(What you have to do)
Out of the records below, copy all lines in which the word "Agustus" occurs.

(Dataset items)
[Start of Attachment]
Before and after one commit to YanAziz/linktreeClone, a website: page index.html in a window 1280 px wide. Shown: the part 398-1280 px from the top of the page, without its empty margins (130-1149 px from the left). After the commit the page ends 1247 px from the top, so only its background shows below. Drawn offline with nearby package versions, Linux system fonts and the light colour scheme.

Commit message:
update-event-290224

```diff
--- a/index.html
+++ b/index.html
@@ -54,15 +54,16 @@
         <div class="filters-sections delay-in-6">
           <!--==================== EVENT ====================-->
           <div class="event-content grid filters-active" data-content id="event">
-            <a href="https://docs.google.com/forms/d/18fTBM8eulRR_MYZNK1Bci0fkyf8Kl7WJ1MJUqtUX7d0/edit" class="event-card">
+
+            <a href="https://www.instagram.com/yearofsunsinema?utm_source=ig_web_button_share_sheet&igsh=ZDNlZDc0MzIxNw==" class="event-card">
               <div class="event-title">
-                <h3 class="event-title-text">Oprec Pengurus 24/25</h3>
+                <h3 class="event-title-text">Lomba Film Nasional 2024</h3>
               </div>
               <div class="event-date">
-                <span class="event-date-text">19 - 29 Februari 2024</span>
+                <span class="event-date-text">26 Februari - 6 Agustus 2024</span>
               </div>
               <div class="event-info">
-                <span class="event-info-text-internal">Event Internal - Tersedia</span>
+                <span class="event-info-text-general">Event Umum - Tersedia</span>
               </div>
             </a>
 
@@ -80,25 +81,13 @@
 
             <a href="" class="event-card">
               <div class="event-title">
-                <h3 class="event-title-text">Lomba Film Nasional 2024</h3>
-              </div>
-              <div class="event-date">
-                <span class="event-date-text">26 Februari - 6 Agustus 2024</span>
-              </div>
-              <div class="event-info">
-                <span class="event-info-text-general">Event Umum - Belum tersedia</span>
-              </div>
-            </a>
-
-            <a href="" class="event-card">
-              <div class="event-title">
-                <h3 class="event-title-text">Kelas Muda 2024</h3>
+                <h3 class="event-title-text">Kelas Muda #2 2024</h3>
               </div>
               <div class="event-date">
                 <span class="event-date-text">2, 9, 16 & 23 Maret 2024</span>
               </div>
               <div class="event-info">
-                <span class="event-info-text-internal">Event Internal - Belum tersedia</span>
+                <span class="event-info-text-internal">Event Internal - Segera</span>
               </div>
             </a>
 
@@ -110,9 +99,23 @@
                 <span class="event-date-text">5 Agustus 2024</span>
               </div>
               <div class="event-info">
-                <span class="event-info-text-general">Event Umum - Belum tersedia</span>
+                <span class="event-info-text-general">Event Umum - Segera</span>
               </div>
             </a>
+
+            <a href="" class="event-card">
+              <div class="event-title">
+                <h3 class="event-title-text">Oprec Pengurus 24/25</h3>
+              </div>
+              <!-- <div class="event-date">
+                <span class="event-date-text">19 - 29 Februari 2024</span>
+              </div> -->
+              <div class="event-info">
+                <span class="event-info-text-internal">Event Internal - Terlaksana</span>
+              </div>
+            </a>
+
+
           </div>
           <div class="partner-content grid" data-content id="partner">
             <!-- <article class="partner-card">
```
[End of Attachment]
[Start of Attachment]
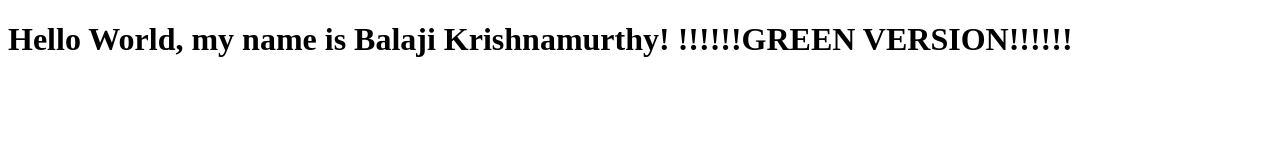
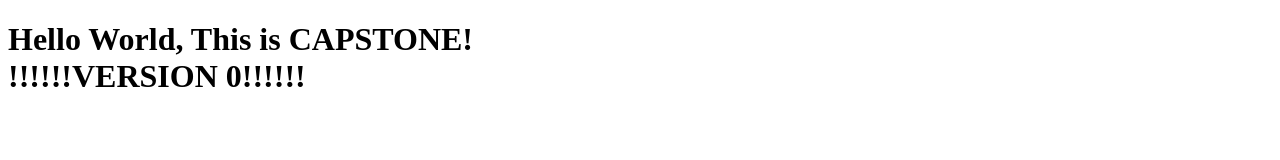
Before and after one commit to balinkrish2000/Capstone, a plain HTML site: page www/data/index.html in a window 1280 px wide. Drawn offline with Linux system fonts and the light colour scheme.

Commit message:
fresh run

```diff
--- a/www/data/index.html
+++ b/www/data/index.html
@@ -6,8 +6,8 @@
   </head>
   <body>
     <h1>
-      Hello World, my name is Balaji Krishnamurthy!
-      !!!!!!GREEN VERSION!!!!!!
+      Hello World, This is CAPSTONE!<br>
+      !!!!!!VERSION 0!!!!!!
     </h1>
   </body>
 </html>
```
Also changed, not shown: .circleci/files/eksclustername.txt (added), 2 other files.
[End of Attachment]
(Solution to this problem)
+                <span class="event-date-text">26 Februari - 6 Agustus 2024</span>
-                <span class="event-date-text">26 Februari - 6 Agustus 2024</span>
                 <span class="event-date-text">5 Agustus 2024</span>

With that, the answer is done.